NBTM Homecoming Chaos by DW Brooks

 It's a tour and there's an interview so you'll want to check out this post! Plus, there are prizes. Like? D.W. Brooks will award a randomly drawn winner a $15 Amazon/BN GC. How cool is that? Want more chances to win? Then follow the tour. You can do that here: https://goddessfishpromotions.blogspot.com/2023/12/name-before-masses-homecoming-chaos-by.html


by D.W. Brooks

 A dead body in the parking lot of her family’s business, a killer on the loose, and a handsome detective asking a lot of questions…

 Jamie Scott’s life fell apart four years ago when she broke off her engagement, turned down a dream job, and went overseas to run away from her life.
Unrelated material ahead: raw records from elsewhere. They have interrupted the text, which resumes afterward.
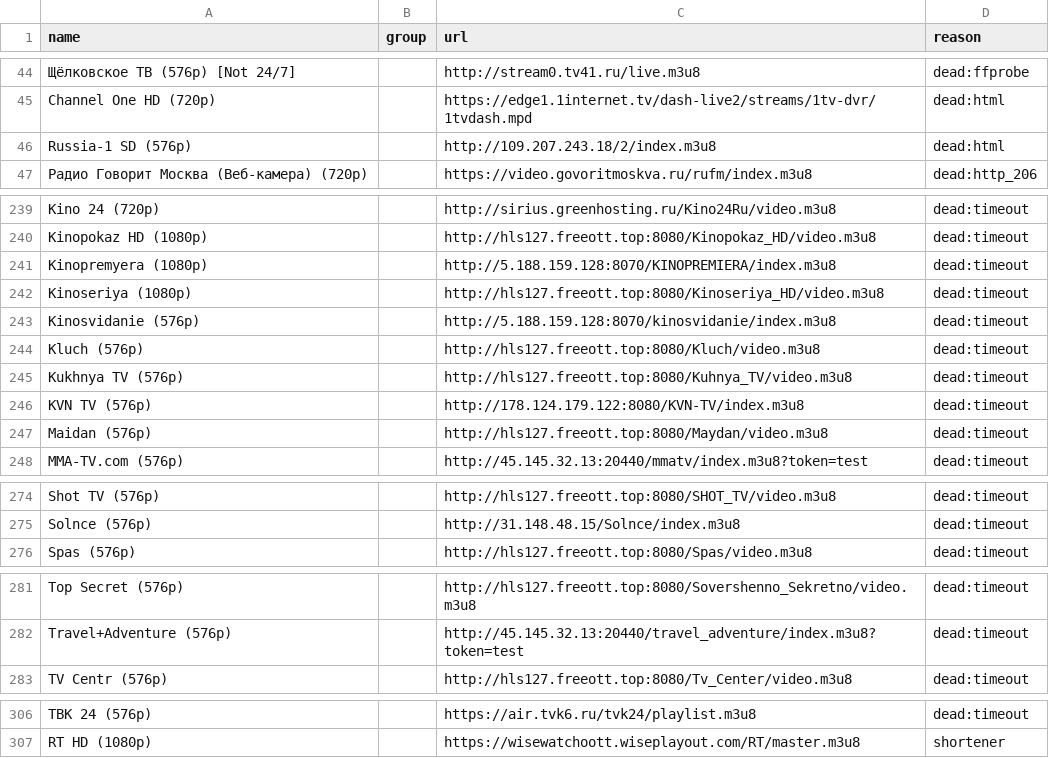
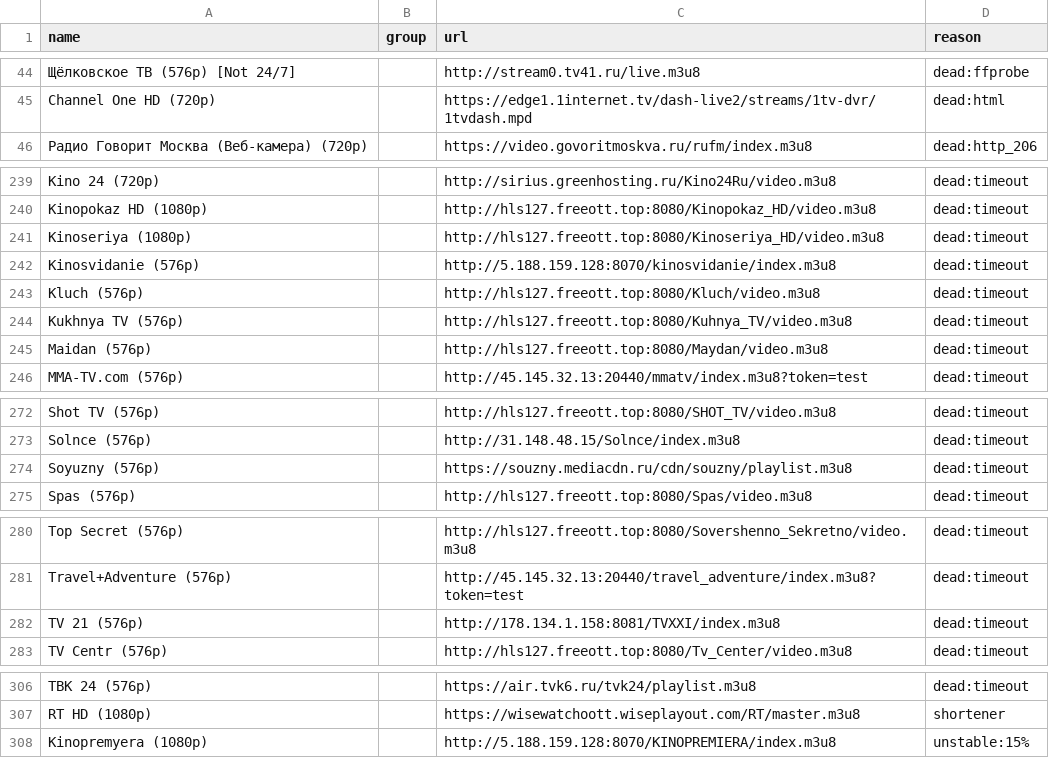
Before and after one commit to gvineon550-coder/8Z6evf3ezzM469, a CSV file: docs/rejected.csv, drawn as a sheet; only a part is shown, gaps mark what is left out; removed rows and columns are numbered as before the commit, all else as after; the diff covers the shown part only; the diff names each change by its address in the sheet, - before the commit and + after, or states it on an @@ line.

```diff
--- a/docs/rejected.csv
+++ b/docs/rejected.csv
-row 46: Russia-1 SD (576p) |  | http://109.207.243.18/2/index.m3u8 | dead:html
-row 241: Kinopremyera (1080p) |  | http://5.188.159.128:8070/KINOPREMIERA/index.m3u8 | dead:timeout
-row 246: KVN TV (576p) |  | http://178.124.179.122:8080/KVN-TV/index.m3u8 | dead:timeout
+row 274: Soyuzny (576p) |  | https://souzny.mediacdn.ru/cdn/souzny/playlist.m3u8 | dead:timeout
+row 282: TV 21 (576p) |  | http://178.134.1.158:8081/TVXXI/index.m3u8 | dead:timeout
+row 308: Kinopremyera (1080p) |  | http://5.188.159.128:8070/KINOPREMIERA/index.m3u8 | unstable:15%
```
Also changed, not shown: 6 added rows, 5 removed rows and 2 edited cells elsewhere in this file, 25 other files.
Now she’s back, but the reunion is not without problems. She arrives home just in time to attend the soiree her mother planned, but she’s not prepared for what she finds—a dead employee in the parking lot.

 Detective Nick Marshall is assigned to the murder case at the forensics lab owned by Jamie’s family. He meets the headstrong Jamie, but he has a job to do. And his attraction to her… well, he’s a professional.

 Jamie knows the stakes are high. She has to face the past and save her parents’ business while dealing with her family drama and an uncertain future. She also has to deal with Nick, who wants her out of the way of his investigation. But fate keeps throwing them in one another’s paths… and into chaos that they both want to avoid, but neither can seem to escape.




Now for An Interview: 

1. Describe yourself in three words.

Tall. Nice. Optimistic.

2. Cast your book. Tell us who would play the main characters in a movie and why.

 Jamison Jones Scott – To Be Played By: Amber Stevens West

 Jamison Scott is a tall woman, so that was one of the first characteristics that would be necessary to play this role. She is also very smart and has a traumatic history. *Amber Stevens West is reported to be 5'9" or 5'10" which is probably sufficient in the world of acting today. She is a beautiful woman, and I have seen her play aggressive but sensitive characters before. She's also around the appropriate age and could play a mid-thirties character.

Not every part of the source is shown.